Yet Anderson's success, which he celebrated with a due degree of riotous joy, took its place in the honourable history of a ground on which many fine cricketers have played and celebrated. And it also reminded some spectators that the next Ashes battle begins at Edgbaston in almost exactly a month's time.

As so often in cricket a personal duel took its place within the context of a match and also extended more widely towards a future international contest. Plainly it is very doubtful whether Bancroft will make the Australian squad for that series but England v Australia requires no particular encouragement. The Howgill Fells have not seen anything like this.

For the moment, of course, Anderson's priority is his county. He was pleased to take two of the three Durham wickets which fell on 136 and rather destroyed the visitors' relatively serene pursuit of the home side's first-innings total of 337. That pursuit was all the more surprising in that it featured an opening stand of 70 between Bancroft and Alex Lees, who both profited from the waywardness of Graham Onions' new-ball spell from the Evans End. The Durham openers' partnership was their county's highest since April 8; indeed it was the only one that has exceeded 14 in 12 attempts. The odds on either Anderson or Onions making an early breakthrough were therefore very short but Saqib Mahmood took the first wicket when Lees' horrendously cramped pull only skied the ball to Anderson at mid-off.

But rather than sparking a collapse - Durham's season has not been short of them - Lees' departure was the prelude to Bancroft and Gareth Harte redoubling their efforts and putting on a further 66 runs for the second wicket before Lancashire enjoyed by far their best period of a fluctuating day. First Onions swung one in to bowl Harte for 14; next ball Anderson cleaned up Bancroft, an echo of their duels in the Ashes series 18 months ago.

In the next over Anderson had Graham Clark leg before wicket, thereby taking his 950th first-class wicket. Once again, there was the typical outburst of joy from a bowler who has devoted much of his professional life to his craft and who wears his supreme ability rather lightly. Having taken his 950th wicket, he turned his attention to taking his 951st, although that must wait until at least Tuesday.

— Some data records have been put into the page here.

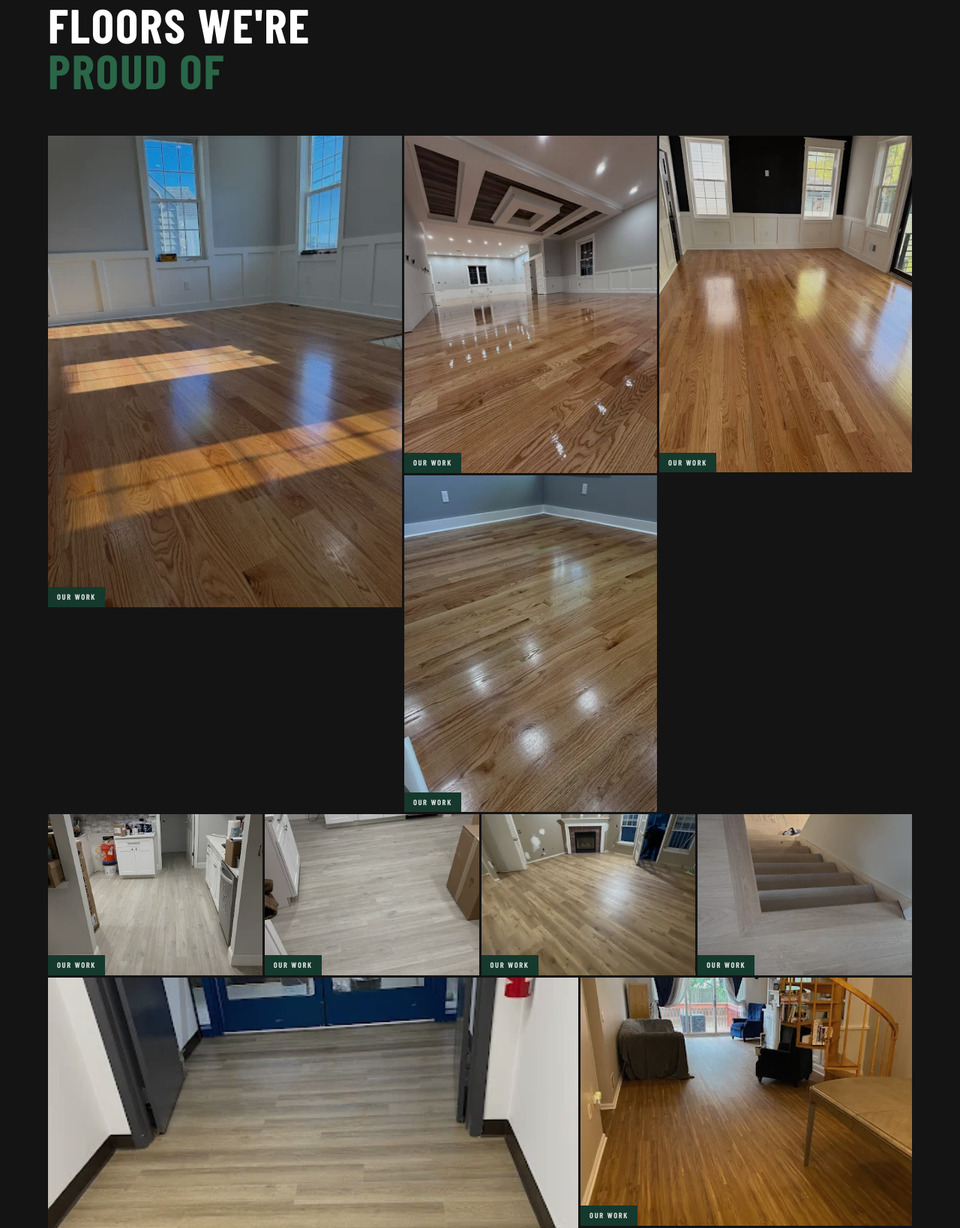
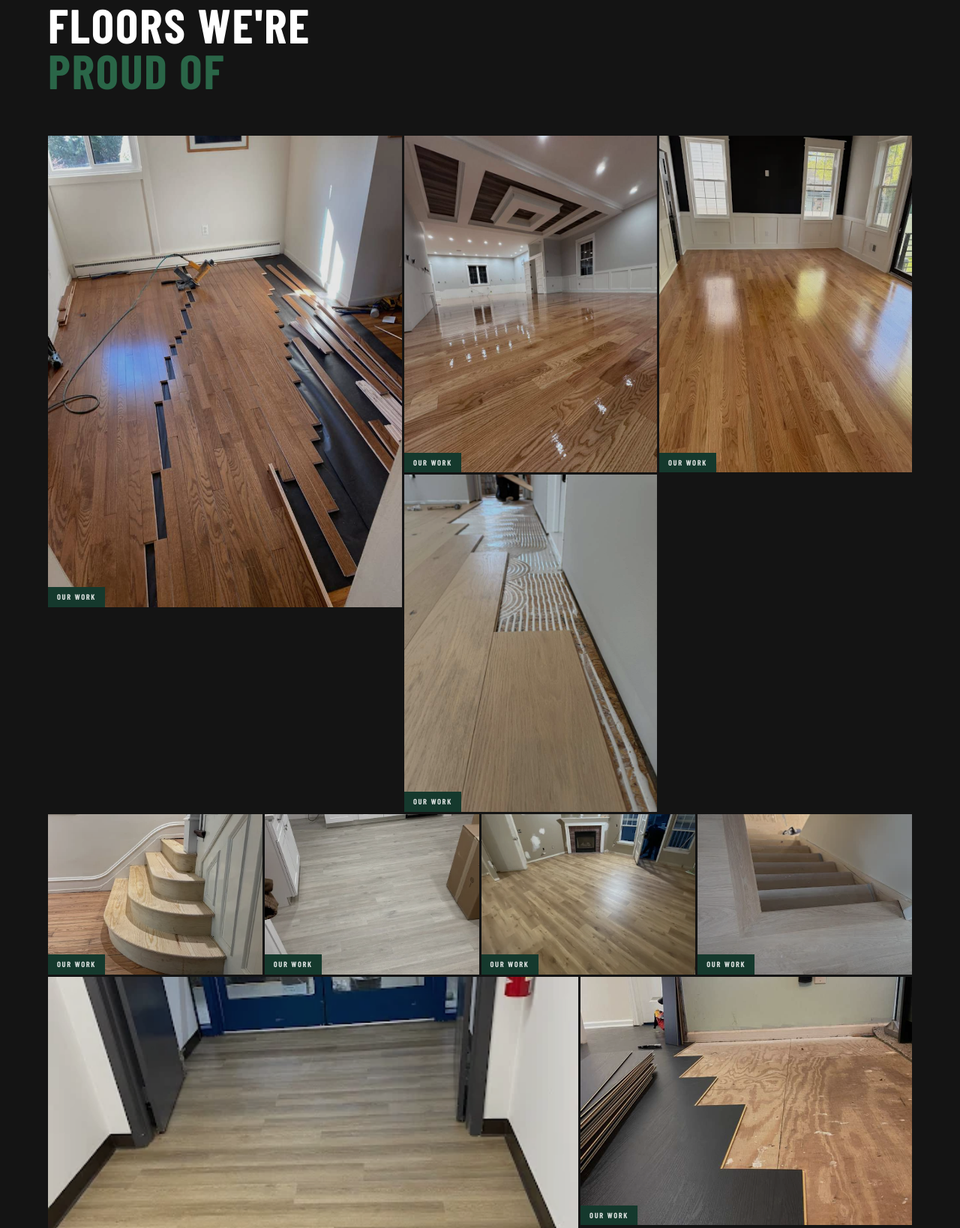
Before and after one commit to dev-viniSilva/nuplank-flooring, a plain HTML site: page index.html in a window 1280 px wide. Shown: the part 3546-5184 px from the top of the page at 75% size. Drawn offline with nearby package versions, Linux system fonts and the light colour scheme.

Commit message:
fix images

```diff
--- a/index.html
+++ b/index.html
@@ -285,7 +285,7 @@
       <div class="gallery__grid">
         <div class="gallery__row gallery__row--feature">
           <div class="gallery__item gallery__item--tall reveal">
-            <img src="img/14.webp" alt="Hardwood living room installation" loading="lazy" />
+            <img src="img/24.jpeg" alt="Hardwood living room installation" loading="lazy" />
             <div class="gallery__label">Our work</div>
           </div>
           <div class="gallery__col">
@@ -294,7 +294,7 @@
               <div class="gallery__label">Our work</div>
             </div>
             <div class="gallery__item reveal">
-              <img src="img/12.webp" alt="Refinished maple floors" loading="lazy" />
+              <img src="img/26.jpeg" alt="Refinished maple floors" loading="lazy" />
               <div class="gallery__label">Our work</div>
             </div>
           </div>
@@ -305,7 +305,7 @@
         </div>
         <div class="gallery__row gallery__row--quad">
           <div class="gallery__item reveal">
-            <img src="img/10.webp" alt="White oak flooring" loading="lazy" />
+            <img src="img/2.webp" alt="White oak flooring" loading="lazy" />
             <div class="gallery__label">Our work</div>
           </div>
           <div class="gallery__item reveal">
@@ -327,7 +327,7 @@
             <div class="gallery__label">Our work</div>
           </div>
           <div class="gallery__item reveal">
-            <img src="img/5.webp" alt="Before and after refinishing" loading="lazy" />
+            <img src="img/25.jpeg" alt="Before and after refinishing" loading="lazy" />
             <div class="gallery__label">Our work</div>
           </div>
         </div>
```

"I knew I was closing in on 950 because the lads are winding Glen Chapple up about me getting close to his number of wickets [985]," said Anderson. "I think I remember my first wicket - it was Ian Ward caught behind by Warren Hegg but it was a long time ago! I'm happy to have got to where I am at but it is not something I'm that fussed about. It's about focusing on the moment and trying to do a job for the team - if I bowl well the wickets will look after themselves."

For their part, Jack Burnham and Liam Trevaskis knew if they batted well, the runs would come and this they did throughout much of the rest of the evening session. Spectators who missed their early shuttle buses to Oxenholme station in the expectation that the Lancashire seamers would run amok were disappointed and had to be content with the sun racing across Baugh Fell and all the greens in creation dancing across the slopes of Winder and Crook, the fells at the Evans End. They were not short-changed.

The final wicket of the day was taken by Liam Livingstone, who had Jack Burnham caught at slip for 26 three overs before the close. Durham are 138 runs in arrears but have five wickets in hand. We thus seem set for a close contest, one that will honour the enormous effort of the people in this corner of Cumbria to put on a show worthy of players like Anderson and Bancroft. A day which had begun with Lancashire's last five wickets adding only 62 runs to their overnight total ended in the gentle expectation of more fine cricket on day three. Few who have watched this game think themselves anything but deeply fortunate to have done so.

Paul Edwards is a freelance cricket writer. He has written for the Times, ESPNcricinfo, Wisden, Southport Visiter and other publications